In the box, you’ll find the LCD TV, a stand that needs to be assembled, HDMI cable, remote, a manual and four sets of passive 3D glasses. These are the same type you receive with your 3D cinema ticket, and are readily available elsewhere for around $10 each.

Four sets of these glasses are thrown in the box.

Ohki’s 42-inch (OHK42/LCD3D) supports 1080p Full HD, although only in 2D. Like all passive 3D sets currently available, the polarising technology used to alternate images to the left and right eyes effectively halves the resolution of the image, presenting a lower definition picture.

There’s plenty of connectivity options on the Ohki, with three HDMI sockets, one VGA, two component and two sets of composite RCA ports.
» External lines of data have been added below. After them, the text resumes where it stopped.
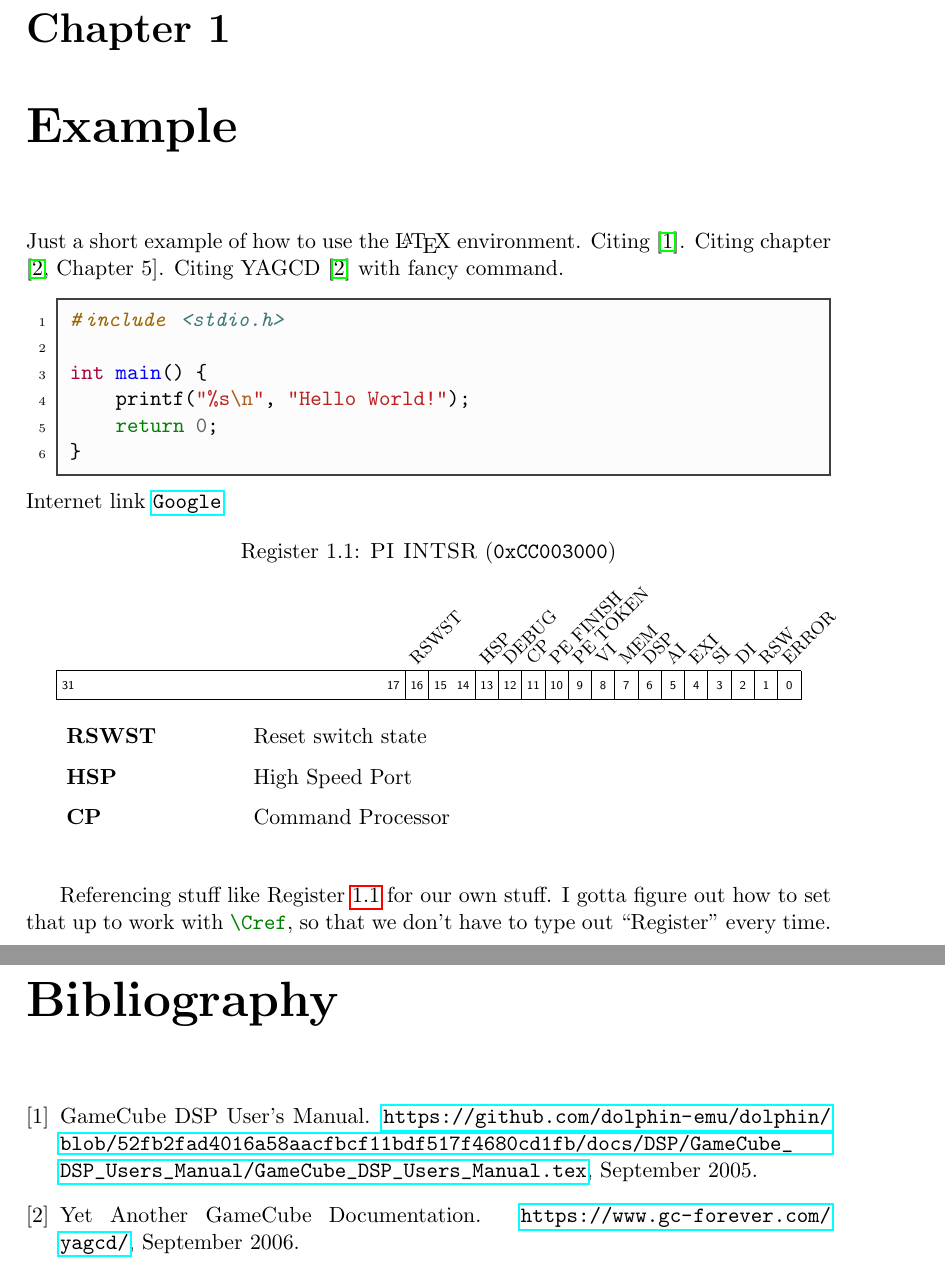
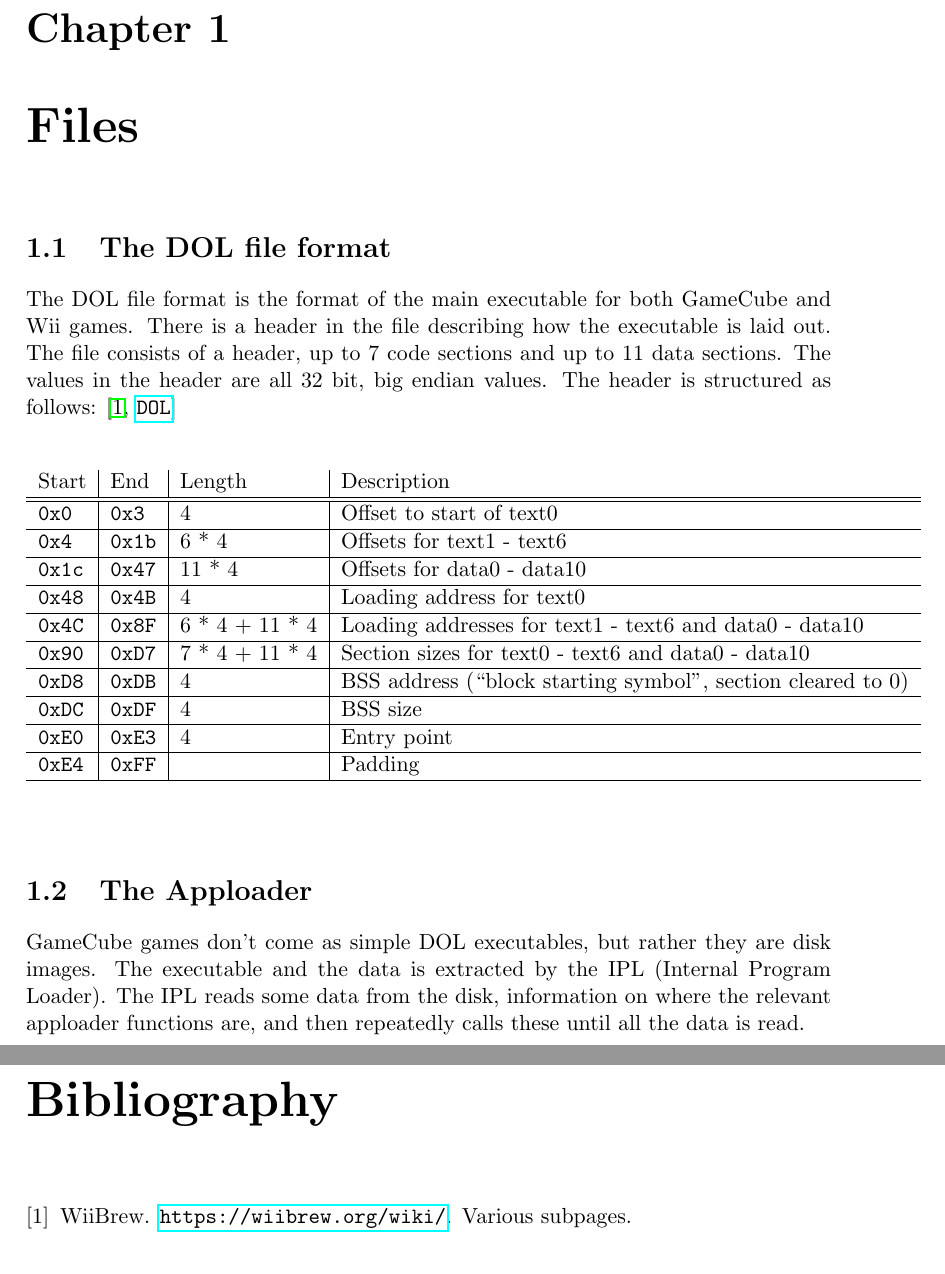
Before and after one commit to GaymCube/docs, a LaTeX book (main.tex, which reads example.tex, files.tex, header.tex): two parts of pages 3 and 4 of 4, joined at a grey line, cut so that both start at the same text. Compiled offline with pdfLaTeX.

Commit message:
document DOL header

```diff
--- a/example.tex
+++ b/example.tex
@@ -17,7 +17,7 @@ int main() {
 \noindent Internet link \href{http://www.google.com}{\texttt{Google}}
 
 % see http://tug.ctan.org/tex-archive/macros/latex/contrib/register/register.pdf
-\begin{register}{H}{PI INTSR}{\texttt{0xCC003000}}
+\begin{register}{H}{PI INTSR}{\hex{CC003000}}
     \label{reg:PIINTSR}
     \regfieldb{}{15}{17}%
     \regfieldb{RSWST}{1}{16}%
--- /dev/null
+++ b/files.tex
@@ -0,0 +1,38 @@
+\chapter{Files}
+
+\section{The DOL file format}
+The DOL file format is the format of the main executable for both GameCube and Wii games. There is a header in the file describing how the executable is laid out. The file consists of a header, up to 7 code sections and up to 11 data sections. The values in the header are all 32 bit, big endian values. The header is structured as follows: \cite[\href{https://wiibrew.org/wiki/DOL}{\texttt{DOL}}]{WiiBrew}
+
+\begin{center}
+    \begin{table}[H]
+        \begin{tabular}{l | l | l | l}
+            Start & End & Length & Description \\
+            \hline\hline
+            \hex{0} & \hex{3} & 4 & Offset to start of text0 \\
+            \hline
+            \hex{4} & \hex{1b} & 6 * 4 & Offsets for text1 - text6 \\
+            \hline
+            \hex{1c} & \hex{47} & 11 * 4 & Offsets for data0 - data10 \\
+            \hline
+            \hex{48} & \hex{4B} & 4	 & Loading address for text0 \\
+            \hline
+            \hex{4C} & \hex{8F} & 6 * 4 + 11 * 4 & Loading addresses for text1 - text6 and data0 - data10 \\
+            \hline
+            \hex{90} & \hex{D7} & 7 * 4 + 11 * 4 & Section sizes for text0 - text6 and data0 - data10 \\
+            \hline
+            \hex{D8} & \hex{DB} & 4	 & BSS address (\quoted{block starting symbol}, section cleared to 0)  \\
+            \hline
+            \hex{DC} & \hex{DF} & 4	 & BSS size \\
+            \hline
+            \hex{E0} & \hex{E3} & 4	 & Entry point \\
+            \hline
+            \hex{E4} & \hex{FF} & 	 & Padding \\
+            \hline
+
+        \end{tabular}
+    \end{table}
+\end{center}
+
+\section{The Apploader}
+
+GameCube games don't come as simple DOL executables, but rather they are disk images. The executable and the data is extracted by the IPL (Internal Program Loader). The IPL reads some data from the disk, information on where the relevant apploader functions are, and then repeatedly calls these until all the data is read.
--- a/header.tex
+++ b/header.tex
@@ -47,6 +47,9 @@
 % easy quoting command
 \newcommand{\quoted}[1]{``#1''}
 
+% hex number command
+\newcommand{\hex}[1]{\texttt{0x#1}}
+
 % easier citing commands
 \newcommand{\YAGCD}[1][]{%
 	\ifthenelse{ \equal{#1}{} }%
--- a/main.tex
+++ b/main.tex
@@ -4,7 +4,8 @@
 % this is mainly useful for when the doc becomes a bit longer, in order to reduce compile times
 \includeonly{
     title,
-    example,
+    % example,
+    files,
 }
 
 \begin{document}
@@ -17,6 +18,7 @@
 \include{title}  % basic title page
 \tableofcontents
 \mainmatter
+\include{files}
 \include{example}  % include without adding .tex
 
 % in case we ever have appendices
```
Also changed, not shown: bibliography.bib (+6 -0 lines), main.pdf.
You’ll also find two USB ports here, designed for both loading external content or recording programs to external USB drive using the set’s PVR feature.

The set provides a pair of 5 watt speakers.

Performance

The generic nature of the entry-level TV ‘animal’ is apparent in this Ohki 3D TV: it’s cosmetically unremarkable, the remote is standard, though nicely responsive, and the menu system is familiar, if a bit workman-like.

The picture, however, is what we’re here for, so what of just what kind of a 3D picture does $650 buy?

The answer is a surprisingly decent one, provided you’re prepared to muck about with the settings depending on the source material.

For example, the 3D Blu-ray versions of “Cloudy With A Chance Of Meatballs” and “The Lion King” delivered nicely convincing 3D effects out of our PS3 with the Ohki 3D set to “Antitone” mode. “Monster House”, however, displayed little 3D in this mode, but switching the regular “Positive Order” setting added the depth that was missing.

There was nothing we could identify about the source material that indicated which setting would suit best, so we recommend you try all options when loading your movie or game.